♦ Deacony-gifted believers may deacon the word of God, at times bearing witness to Christ before tribunals even as they face the prospect of death or imprisonment.

♦ Deacony-gifted believers may also have a ministry of evangelism.

♦ Deacony-gifted believers may raise and deliver money for the work of Jesus Christ, and particularly, at times, providing money for the poor and famine afflicted.

♦ Deacony-gifted believers may raise money in distant lands for the relief of other believers facing hardship or death.

♦ Deacony-gifted believers may handle and deliver money, while being careful to administer such gifts carefully, while avoiding the appearance of impropriety.

♦ Deacony-gifted believers may supply the needs of the saints, resulting in overflowing glory to God and providing proof of their confession of Christ.

♦ Deacony-gifted believers may be part of a team proclaiming the Gospel of Jesus Christ.

♦ Deacony-gifted believers may have a deacony of delivering news of a believer’s circumstances so as to comfort the hearts of others concerned about the believer’s condition.

♦ Deacony-gifted believers may be a part of a ministry team running errands (even to other countries), delivering reports, and meeting the physical needs of the ministry team.

♦ Deacony-gifted believers may perform continual, loving service to others as a way of life.

♦ Deacony-gifted believers may refresh another believer.

♦ Deacony-gifted believers may carry gifts from place to place, or person to person, church to church, or from a person to a group.

♦ Deacony-gifted believers may contribute from their private means to the support of the ministry by giving money to God.

♦ Deacony-gifted believers may have a ministry of reconciliation, working as an ambassador, with God using them to appeal to people to be reconciled to God, and begging them to be reconciled as needed.

♦ Deacony-gifted believers may be a male believer holding the Office of Deacon.

♦ Deacony-gifted believers may have a deacony to the imprisoned.

♦ Deacony-gifted believers may take special spiritual care to promote the spiritual maturity of other believers.

♦ Deacony-gifted believers may have a deacony of proclaiming the work of the Holy Spirit with great boldness, resulting in salvation.

♦ Deacony-gifted believers may have a deacony of sharing the blessings of the New Covenant.

♦ Deacony-gifted believers may know special things about the works of Jesus, and they carry out their service with quiet obedience in humility.

♦ Deacony-gifted believers may deacon to God through church planting.

♦ Deacony-gifted believers may use their financial abilities to benefit other people.

♦ Deacony-gifted believers may deacon in government to the glory of God.

Conclusion

As with many other spiritual gifts, The Spiritual Gift of Deacony intersects and overlaps other spiritual gifts.

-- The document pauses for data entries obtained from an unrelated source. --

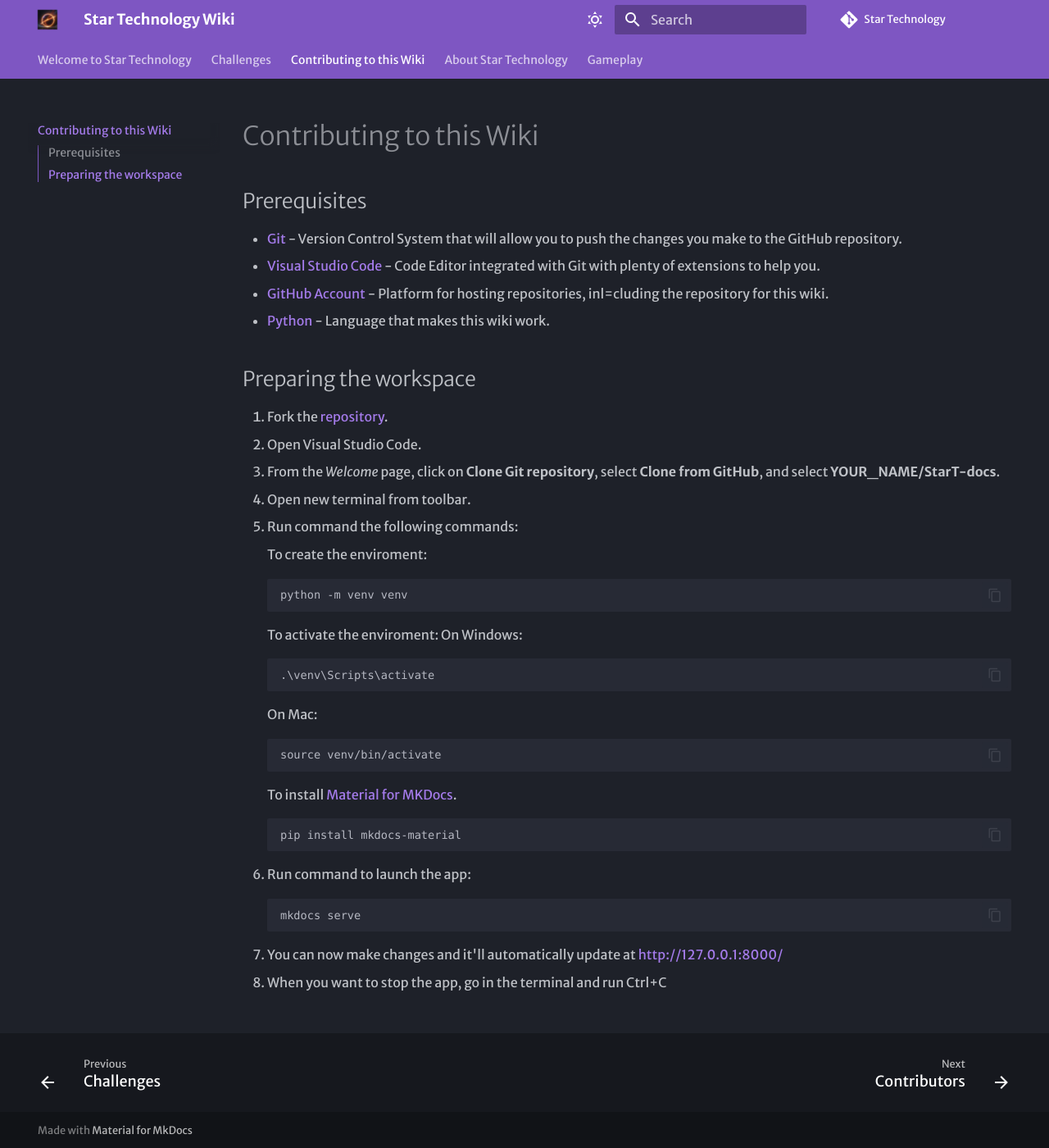
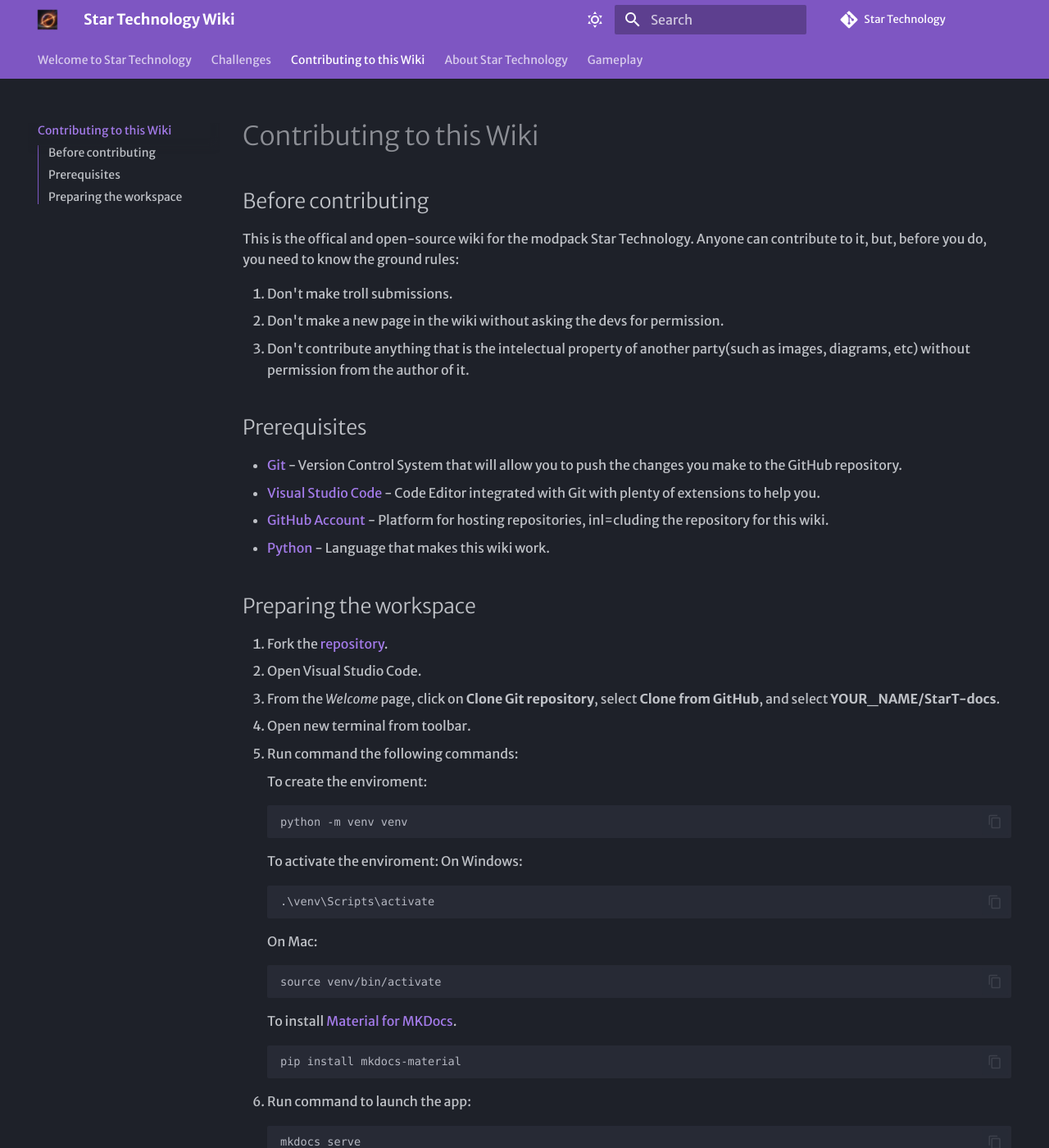
Before and after one commit to zacharytam-0411/StarT-docs, an MkDocs documentation site: the page built from docs/Contributing to This Wiki.md, in a window 1280 px wide and 1400 px high. Shown: the whole window at 82% size. Built offline with MkDocs 1.6.1 and Material for MkDocs 9.7.7, drawn with Linux system fonts in a browser that asks for light colours; some web fonts are replaced; comment, search, counter and statistics services are not loaded; some of the changed text lies outside the part shown.

Commit message:
updated contributions

````diff
--- a/docs/Contributing to This Wiki.md
+++ b/docs/Contributing to This Wiki.md
@@ -1,4 +1,11 @@
 # Contributing to this Wiki
+
+## Before contributing
+This is the offical and open-source wiki for the modpack Star Technology. Anyone can contribute to it, but, before you do, you need to know the ground rules:
+
+1. Don't make troll submissions.
+2. Don't make a new page in the wiki without asking the devs for permission.
+3. Don't contribute anything that is the intelectual property of another party(such as images, diagrams, etc) without permission from the author of it.
 
 ## Prerequisites
 - [Git](https://git-scm.com/downloads) - Version Control System that will allow you to push the changes you make to the GitHub repository.
@@ -36,5 +43,6 @@
 ```
 mkdocs serve
 ```
-7. You can now make changes and it'll automatically update at [http://127.0.0.1:8000/](http://127.0.0.1:8000/)
-8. When you want to stop the app, go in the terminal and run Ctrl+C
+7. You can now make changes and it'll automatically update at [http://127.0.0.1:8000/](http://127.0.0.1:8000/).
+8. When you want to stop the app, go in the terminal and run Ctrl+C.
+9. Commit your changes and open a pull request to the main repository.
````
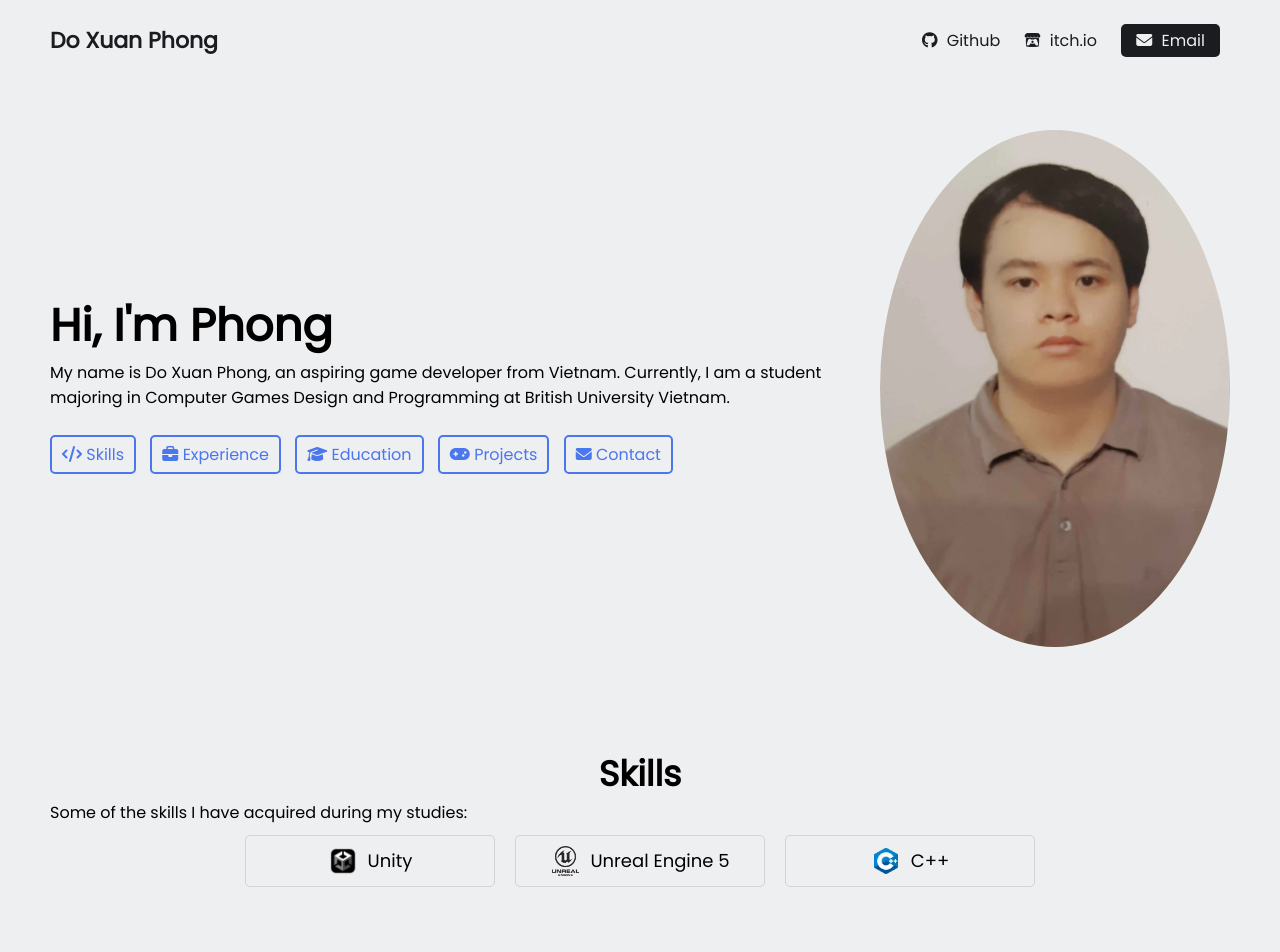
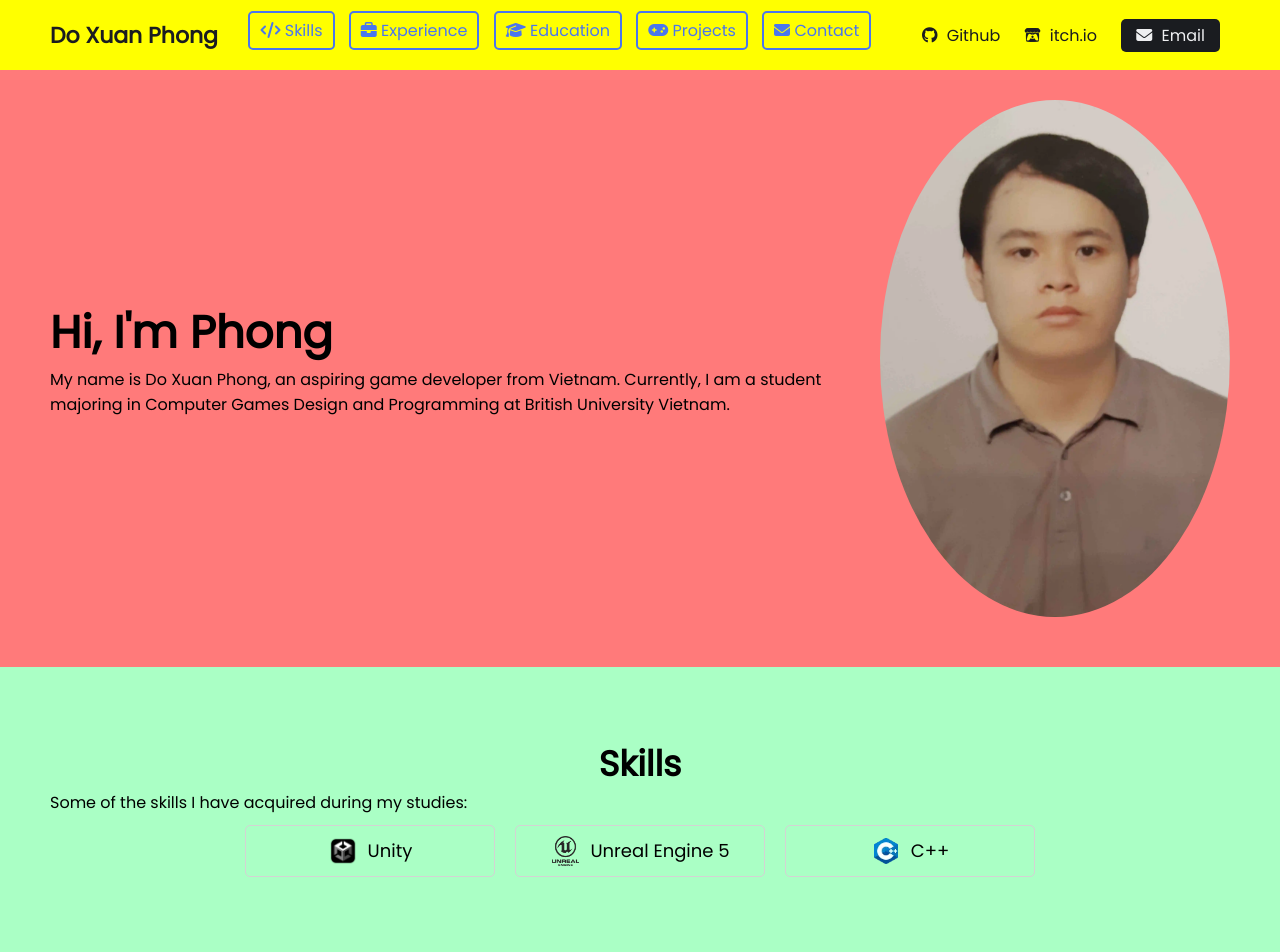
Before and after one commit to phongdx22/Portfolio, a plain HTML site: page index.html in a window 1280 px wide. Shown: the top 952 px of the page. Drawn offline with Linux system fonts and the light colour scheme.

Commit message:
Add files via upload

```diff
--- a/index.html
+++ b/index.html
@@ -11,13 +11,40 @@
     integrity="sha512-Kc323vGBEqzTmouAECnVceyQqyqdsSiqLQISBL29aUW4U/M7pSPA/gEUZQqv1cwx4OnYxTxve5UMg5GT6L4JJg==" crossorigin="anonymous"
     referrerpolicy="no-referrer" />
 
-    <title>Portfolio</title>
+    <title>Do Xuan Phong's Portfolio</title>
 </head>
 <body>
     <!-- NAV BAR-->
      <nav>
         <div class="left">
             <a href="/">Do Xuan Phong</a>
+        </div>
+
+        <div class="links">
+            <a href="#skills">
+                <i class="fa-solid fa-code"></i>
+                <span>Skills</span>
+            </a>
+
+            <a href="#experience">
+                <i class="fa-solid fa-briefcase"></i>
+                <span>Experience</span>
+            </a>
+
+            <a href="#education">
+                <i class="fa-solid fa-graduation-cap"></i>
+                <span>Education</span>
+            </a>
+
+            <a href="#projects">
+                <i class="fa-solid fa-gamepad"></i>
+                <span>Projects</span>
+            </a>
+
+            <a href="#contact">
+                <i class="fa-solid fa-envelope"></i>
+                <span>Contact</span>
+            </a>
         </div>
 
         <div class="right">
@@ -45,33 +72,6 @@
             <div class="text">
                 <h2>Hi, I'm Phong</h2>
                 <p>My name is Do Xuan Phong, an aspiring game developer from Vietnam. Currently, I am a student majoring in Computer Games Design and Programming at British University Vietnam.</p>
-
-                <div class="links">
-                    <a href="#skills">
-                        <i class="fa-solid fa-code"></i>
-                        <span>Skills</span>
-                    </a>
-
-                    <a href="#experience">
-                        <i class="fa-solid fa-briefcase"></i>
-                        <span>Experience</span>
-                    </a>
-
-                    <a href="#education">
-                        <i class="fa-solid fa-graduation-cap"></i>
-                        <span>Education</span>
-                    </a>
-
-                    <a href="#projects">
-                        <i class="fa-solid fa-gamepad"></i>
-                        <span>Projects</span>
-                    </a>
-
-                    <a href="#contact">
-                        <i class="fa-solid fa-envelope"></i>
-                        <span>Contact</span>
-                    </a>
-                </div>
             </div>
 
             <div class="headshot">
@@ -145,7 +145,7 @@
                 </div>
                 <div class="education">
                     <h3>Major in Mechanical Engineering</h3>
-                    <p><strong>Institution:</strong> Case Western Reserve</p>
+                    <p><strong>Institution:</strong> Case Western Reserve University</p>
                     <p><strong>Duration:</strong> 2018-2022</p>
                 </div>
                 <div class="education">
--- a/styles.css
+++ b/styles.css
@@ -30,13 +30,36 @@ nav {
     justify-content: space-between;
     align-items: center;
     padding: 0 50px;
-    height: 80px;
+    height: 70px;
+    position: fixed;
+    top: 0px;
+    width: 100%;
+    background: yellow;
 }
 
 nav .left a {
     color: var(--text-color);
     font-size: 22px;
     font-weight: 600;
+}
+
+nav .links {
+    margin-top: 0px;
+}
+
+nav .links a {
+    display: inline-block;
+    padding: 5px 10px;
+    border: 2px solid var(--link-color);
+    border-radius: 5px;
+    margin-right: 10px;
+    margin-bottom: 10px;
+    transition: .1s;
+}
+
+nav .links a:hover {
+    color: var(--text-color);
+    border: 2px solid var(--text-color);
 }
 
 nav .right a {
@@ -60,10 +83,11 @@ nav .right a span {
     display: flex;
     justify-content: space-between;
     padding: 0 50px;
-    margin: 50px 0;
-    margin-bottom: 100px;
+    padding-top: 100px;
+    padding-bottom: 50px;
     align-items: center;
     gap: 40px;
+    background-color: #ff7a7a;
 }
 
 .introduction-section .text {
@@ -72,25 +96,6 @@ nav .right a span {
 
 .introduction-section .text h2 {
     font-size: 45px;
-}
-
-.introduction-section .text .links {
-    margin-top: 25px;
-}
-
-.introduction-section .text .links a {
-    display: inline-block;
-    padding: 5px 10px;
-    border: 2px solid var(--link-color);
-    border-radius: 5px;
-    margin-right: 10px;
-    margin-bottom: 10px;
-    transition: .1s;
-}
-
-.introduction-section .text .links a:hover {
-    color: var(--text-color);
-    border: 2px solid var(--text-color);
 }
 
 .introduction-section .headshot {
@@ -106,8 +111,9 @@ nav .right a span {
 
 /* SECTION 2: Skills */
 .skills-section {
-    padding: 0 50px;
-    margin-bottom: 100px;
+    padding: 70px 50px;
+    margin-bottom: 0;
+    background-color: #aaffc5;
 }
 
 .skills-section h2 {
@@ -153,7 +159,8 @@ nav .right a span {
 /* SECTION 2.5: Work Experience */
 .experience-section {
     padding: 50px;
-    background-color: #ffffff;
+    padding-top: 100px;
+    background-color: #0099ff;
 }
 
 .experience-section h2 {
@@ -192,7 +199,8 @@ nav .right a span {
 /* SECTION 3: Projects */
 .projects-section {
     padding: 50px 0;
-    background-color: #f8f9fa; /* Light background for contrast */
+    padding-top: 80px;
+    background-color: #00ffb3; /* Light background for contrast */
 }
 
 .projects-section h2 {
@@ -258,7 +266,7 @@ nav .right a span {
 /* SECTION 3: Past Education */
 .education-section {
     padding: 50px;
-    background-color: #eef0f3; /* Softer background color */
+    background-color: #ffb5f5; /* Softer background color */
     text-align: center;
 }
 
```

No spiritual gift operates in isolation. They work together for the common good of people, and often particularly for believers. The Spiritual Gift of Deacony involves people deaconing to Jesus Christ as Lord and Master, performing services for Him by deaconing to  other people at work, in distant lands, by traveling, supplying physical and financial needs, working in government, and doing many other acts of obedience to Jesus Christ, because they love Him and love to deacon to Him as a way of life devoted to God.